By EDITH M. LEDERER Associated Press
UNITED NATIONS (AP) — The U.N. secretary-general says 2019 was the most violent year for former fighters from Colombia’s largest rebel group since it signed a peace deal with the government in 2016.
Antonio Guterres said in a report to the U.N. Security Council circulated Thursday that 77 members of the former rebel group, the Revolutionary Armed Forces of Colombia or FARC, were killed up until December 26, compared with 65 in 2018 and 31 in 2017.
In addition, he said, 14 ex-FARC combatants disappeared and 29 were targets of attempted homicides.
Secretary-General Guterres reiterated his calls for more effective measures to protect former combatants and their families, saying they face “particular vulnerabilities.”
The U.N. chief also called again for more effective measures to protect social leaders, human rights defenders and people involved in implementing the peace agreement, saying violence against them is continuing.

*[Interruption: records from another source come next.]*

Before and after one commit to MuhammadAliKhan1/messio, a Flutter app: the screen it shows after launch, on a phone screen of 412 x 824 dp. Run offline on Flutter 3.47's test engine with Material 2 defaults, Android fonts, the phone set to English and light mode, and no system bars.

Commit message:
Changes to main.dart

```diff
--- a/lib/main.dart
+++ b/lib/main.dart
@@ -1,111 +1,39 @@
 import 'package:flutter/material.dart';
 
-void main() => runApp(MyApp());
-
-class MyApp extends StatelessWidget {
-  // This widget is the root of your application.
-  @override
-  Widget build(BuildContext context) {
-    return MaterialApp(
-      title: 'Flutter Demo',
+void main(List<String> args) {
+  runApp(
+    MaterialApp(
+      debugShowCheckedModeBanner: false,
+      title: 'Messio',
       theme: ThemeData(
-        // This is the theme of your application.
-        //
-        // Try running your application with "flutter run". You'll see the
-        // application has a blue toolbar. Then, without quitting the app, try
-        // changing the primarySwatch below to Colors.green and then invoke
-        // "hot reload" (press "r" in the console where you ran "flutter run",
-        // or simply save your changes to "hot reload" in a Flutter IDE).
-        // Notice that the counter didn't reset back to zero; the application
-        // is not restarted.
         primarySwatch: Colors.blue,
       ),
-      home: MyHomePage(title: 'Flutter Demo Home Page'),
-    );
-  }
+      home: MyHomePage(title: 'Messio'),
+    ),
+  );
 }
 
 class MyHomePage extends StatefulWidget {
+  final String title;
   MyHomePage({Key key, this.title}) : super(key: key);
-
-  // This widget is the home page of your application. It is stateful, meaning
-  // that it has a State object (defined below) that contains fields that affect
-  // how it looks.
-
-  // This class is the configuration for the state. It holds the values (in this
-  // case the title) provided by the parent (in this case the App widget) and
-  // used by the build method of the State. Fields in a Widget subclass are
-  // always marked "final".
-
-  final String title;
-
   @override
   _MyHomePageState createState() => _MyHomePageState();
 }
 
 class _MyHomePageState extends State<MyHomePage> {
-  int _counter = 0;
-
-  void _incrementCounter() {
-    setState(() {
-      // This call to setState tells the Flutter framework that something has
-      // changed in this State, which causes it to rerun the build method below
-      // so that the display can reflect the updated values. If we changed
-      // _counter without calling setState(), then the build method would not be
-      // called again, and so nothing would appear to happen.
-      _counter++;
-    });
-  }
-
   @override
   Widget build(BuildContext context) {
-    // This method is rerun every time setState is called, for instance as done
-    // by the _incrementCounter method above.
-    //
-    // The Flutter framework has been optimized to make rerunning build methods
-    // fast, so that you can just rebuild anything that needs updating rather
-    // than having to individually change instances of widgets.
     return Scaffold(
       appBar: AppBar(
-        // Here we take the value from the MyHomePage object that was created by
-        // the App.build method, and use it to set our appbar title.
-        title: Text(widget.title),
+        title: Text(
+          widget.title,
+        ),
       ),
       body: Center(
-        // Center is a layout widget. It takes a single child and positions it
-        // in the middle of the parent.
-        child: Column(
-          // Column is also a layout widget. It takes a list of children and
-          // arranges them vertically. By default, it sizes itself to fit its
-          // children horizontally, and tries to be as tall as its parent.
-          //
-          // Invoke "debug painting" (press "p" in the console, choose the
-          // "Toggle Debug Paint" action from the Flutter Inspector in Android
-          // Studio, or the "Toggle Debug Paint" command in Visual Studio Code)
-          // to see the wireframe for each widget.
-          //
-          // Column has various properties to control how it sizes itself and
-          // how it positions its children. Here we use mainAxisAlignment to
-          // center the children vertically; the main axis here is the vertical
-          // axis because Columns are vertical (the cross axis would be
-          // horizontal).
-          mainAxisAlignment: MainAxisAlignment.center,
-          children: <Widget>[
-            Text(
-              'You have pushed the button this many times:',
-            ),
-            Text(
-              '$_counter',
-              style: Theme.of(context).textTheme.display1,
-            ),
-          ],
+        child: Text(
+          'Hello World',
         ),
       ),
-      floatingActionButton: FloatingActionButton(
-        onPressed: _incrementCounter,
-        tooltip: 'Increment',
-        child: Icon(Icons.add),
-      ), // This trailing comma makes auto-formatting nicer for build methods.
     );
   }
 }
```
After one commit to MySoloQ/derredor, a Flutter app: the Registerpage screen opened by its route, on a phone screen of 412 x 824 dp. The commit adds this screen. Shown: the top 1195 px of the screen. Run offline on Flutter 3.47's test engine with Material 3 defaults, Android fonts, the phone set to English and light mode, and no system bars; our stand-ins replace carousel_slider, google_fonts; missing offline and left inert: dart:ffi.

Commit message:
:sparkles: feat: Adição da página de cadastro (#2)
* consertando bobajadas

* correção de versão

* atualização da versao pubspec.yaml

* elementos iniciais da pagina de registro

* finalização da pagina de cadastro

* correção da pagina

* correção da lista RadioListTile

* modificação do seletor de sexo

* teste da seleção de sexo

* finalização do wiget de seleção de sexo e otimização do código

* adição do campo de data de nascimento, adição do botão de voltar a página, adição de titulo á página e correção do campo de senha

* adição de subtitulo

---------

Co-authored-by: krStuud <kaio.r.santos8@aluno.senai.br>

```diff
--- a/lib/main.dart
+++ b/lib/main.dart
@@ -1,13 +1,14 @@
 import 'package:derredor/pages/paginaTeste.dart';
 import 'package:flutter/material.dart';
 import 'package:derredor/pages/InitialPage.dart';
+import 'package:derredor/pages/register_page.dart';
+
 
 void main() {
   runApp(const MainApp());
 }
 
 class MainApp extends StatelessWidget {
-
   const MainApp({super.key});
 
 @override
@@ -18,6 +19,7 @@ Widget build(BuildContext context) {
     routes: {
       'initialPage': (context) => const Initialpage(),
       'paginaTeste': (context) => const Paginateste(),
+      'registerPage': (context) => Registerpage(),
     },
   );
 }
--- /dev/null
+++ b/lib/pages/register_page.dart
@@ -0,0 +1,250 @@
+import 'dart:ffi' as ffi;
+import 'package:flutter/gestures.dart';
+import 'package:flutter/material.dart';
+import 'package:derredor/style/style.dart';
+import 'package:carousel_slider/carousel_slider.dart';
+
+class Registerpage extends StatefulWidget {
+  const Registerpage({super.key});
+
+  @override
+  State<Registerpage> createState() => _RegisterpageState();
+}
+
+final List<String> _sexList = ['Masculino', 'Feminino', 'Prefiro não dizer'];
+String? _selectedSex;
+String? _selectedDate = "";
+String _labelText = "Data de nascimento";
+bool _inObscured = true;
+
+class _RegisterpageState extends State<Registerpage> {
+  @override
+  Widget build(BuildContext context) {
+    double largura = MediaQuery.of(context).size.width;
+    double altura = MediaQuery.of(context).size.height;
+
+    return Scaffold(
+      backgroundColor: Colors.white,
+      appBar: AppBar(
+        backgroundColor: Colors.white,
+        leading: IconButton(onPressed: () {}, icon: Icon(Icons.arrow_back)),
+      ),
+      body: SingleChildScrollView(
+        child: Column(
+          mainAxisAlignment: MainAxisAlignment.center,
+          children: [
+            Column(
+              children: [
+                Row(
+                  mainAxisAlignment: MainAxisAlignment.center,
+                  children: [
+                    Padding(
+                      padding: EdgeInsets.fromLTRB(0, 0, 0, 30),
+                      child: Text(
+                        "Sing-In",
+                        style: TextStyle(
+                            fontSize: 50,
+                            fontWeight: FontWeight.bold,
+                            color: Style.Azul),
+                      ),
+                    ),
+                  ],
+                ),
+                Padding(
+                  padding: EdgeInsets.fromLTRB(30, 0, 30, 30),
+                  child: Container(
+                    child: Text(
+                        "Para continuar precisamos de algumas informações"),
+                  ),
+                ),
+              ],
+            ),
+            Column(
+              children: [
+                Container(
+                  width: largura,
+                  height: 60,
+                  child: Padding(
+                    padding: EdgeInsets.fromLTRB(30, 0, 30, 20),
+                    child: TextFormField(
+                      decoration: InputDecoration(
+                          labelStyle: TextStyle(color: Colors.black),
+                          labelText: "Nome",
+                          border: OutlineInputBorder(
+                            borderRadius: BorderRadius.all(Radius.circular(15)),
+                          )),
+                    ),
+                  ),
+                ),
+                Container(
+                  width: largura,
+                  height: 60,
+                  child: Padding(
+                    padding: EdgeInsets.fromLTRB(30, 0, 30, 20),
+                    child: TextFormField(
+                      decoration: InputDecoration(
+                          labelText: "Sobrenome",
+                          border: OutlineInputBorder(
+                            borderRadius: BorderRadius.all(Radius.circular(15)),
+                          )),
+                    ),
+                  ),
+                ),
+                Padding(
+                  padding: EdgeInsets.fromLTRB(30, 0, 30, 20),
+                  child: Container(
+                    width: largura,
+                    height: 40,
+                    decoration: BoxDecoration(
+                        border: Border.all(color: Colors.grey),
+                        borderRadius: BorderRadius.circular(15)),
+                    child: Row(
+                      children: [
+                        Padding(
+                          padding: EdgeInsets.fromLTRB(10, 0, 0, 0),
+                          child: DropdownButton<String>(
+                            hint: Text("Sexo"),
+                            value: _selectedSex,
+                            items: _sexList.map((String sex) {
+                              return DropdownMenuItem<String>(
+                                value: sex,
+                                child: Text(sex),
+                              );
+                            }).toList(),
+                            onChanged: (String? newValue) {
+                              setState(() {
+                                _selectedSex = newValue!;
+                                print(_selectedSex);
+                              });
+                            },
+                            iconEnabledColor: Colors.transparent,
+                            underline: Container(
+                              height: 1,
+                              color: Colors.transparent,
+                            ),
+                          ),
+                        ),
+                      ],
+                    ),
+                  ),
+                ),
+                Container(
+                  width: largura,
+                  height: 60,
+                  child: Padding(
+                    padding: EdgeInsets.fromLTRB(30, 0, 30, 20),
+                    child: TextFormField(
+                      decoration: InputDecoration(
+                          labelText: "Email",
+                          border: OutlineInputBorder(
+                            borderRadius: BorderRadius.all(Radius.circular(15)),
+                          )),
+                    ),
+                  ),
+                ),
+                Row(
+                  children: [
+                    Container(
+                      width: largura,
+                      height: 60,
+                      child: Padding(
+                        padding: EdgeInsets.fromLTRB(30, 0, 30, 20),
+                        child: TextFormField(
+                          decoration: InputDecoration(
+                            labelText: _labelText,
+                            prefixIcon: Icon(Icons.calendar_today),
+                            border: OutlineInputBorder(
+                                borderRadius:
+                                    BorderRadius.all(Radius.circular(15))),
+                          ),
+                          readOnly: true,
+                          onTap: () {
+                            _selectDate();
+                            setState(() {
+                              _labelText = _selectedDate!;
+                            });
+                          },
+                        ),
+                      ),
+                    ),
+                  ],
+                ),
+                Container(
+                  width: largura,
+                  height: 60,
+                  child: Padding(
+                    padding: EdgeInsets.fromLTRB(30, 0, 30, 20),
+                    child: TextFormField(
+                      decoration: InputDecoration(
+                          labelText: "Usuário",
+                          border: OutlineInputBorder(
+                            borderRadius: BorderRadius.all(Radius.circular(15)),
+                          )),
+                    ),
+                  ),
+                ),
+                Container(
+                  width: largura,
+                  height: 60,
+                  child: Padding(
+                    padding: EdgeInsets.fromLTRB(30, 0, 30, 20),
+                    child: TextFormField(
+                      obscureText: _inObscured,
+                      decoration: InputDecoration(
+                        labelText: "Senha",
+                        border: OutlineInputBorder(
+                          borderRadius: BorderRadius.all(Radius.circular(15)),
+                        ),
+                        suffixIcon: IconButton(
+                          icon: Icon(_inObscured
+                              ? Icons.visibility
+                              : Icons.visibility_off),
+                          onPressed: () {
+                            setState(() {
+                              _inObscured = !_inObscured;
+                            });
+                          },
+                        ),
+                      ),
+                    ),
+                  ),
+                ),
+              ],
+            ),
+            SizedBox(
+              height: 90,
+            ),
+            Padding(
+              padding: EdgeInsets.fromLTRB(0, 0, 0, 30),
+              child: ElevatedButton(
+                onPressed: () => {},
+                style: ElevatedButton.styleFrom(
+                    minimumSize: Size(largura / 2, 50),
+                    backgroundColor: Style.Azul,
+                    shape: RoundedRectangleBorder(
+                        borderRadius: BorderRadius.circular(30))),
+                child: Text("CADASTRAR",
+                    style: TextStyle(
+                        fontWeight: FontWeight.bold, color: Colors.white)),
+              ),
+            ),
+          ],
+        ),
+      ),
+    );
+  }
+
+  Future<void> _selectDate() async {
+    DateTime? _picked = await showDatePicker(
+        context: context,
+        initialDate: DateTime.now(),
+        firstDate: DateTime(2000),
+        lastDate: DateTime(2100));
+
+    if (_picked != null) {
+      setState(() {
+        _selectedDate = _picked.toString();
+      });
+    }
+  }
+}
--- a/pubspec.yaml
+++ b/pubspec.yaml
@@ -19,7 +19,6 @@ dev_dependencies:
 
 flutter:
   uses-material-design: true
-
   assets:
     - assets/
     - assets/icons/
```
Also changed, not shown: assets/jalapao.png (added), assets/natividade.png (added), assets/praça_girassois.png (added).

He said the “violence remains concentrated in the rural areas of Cauca, Narino, Antioquia, Caqueta and Norte de Santander Departments where there is a convergence of weak state presence, illegal economies and poverty.”
The attorney general’s office attributes the majority of these killings “to illegal armed groups and criminal organizations and their support networks,” Guterres said.
The secretary-general said: “A public policy for the dismantling of illegal armed groups and criminal organizations and their support networks, as called for in the peace agreement, is essential to curb the violence that these groups inflict upon vulnerable communities.”
On a more optimistic note, Guterres said that “three years after the signing of the peace agreement, Colombians are striving to write a new chapter of peace-building, reconciliation and hope.”
“Thousands of former combatants continue their reintegration into civilian life while Colombian society continues to show inspiring signs that it is willing to embrace them,” he said.
Guterres pointed to more active participation by victims in transitional justice bodies including truth and justice hearings and the strong participation and comparatively peaceful local and departmental elections in October—the first since the peace agreement.
This is evidence of the gradual advance “towards a more inclusive and democratic Colombia,” the secretary-general said.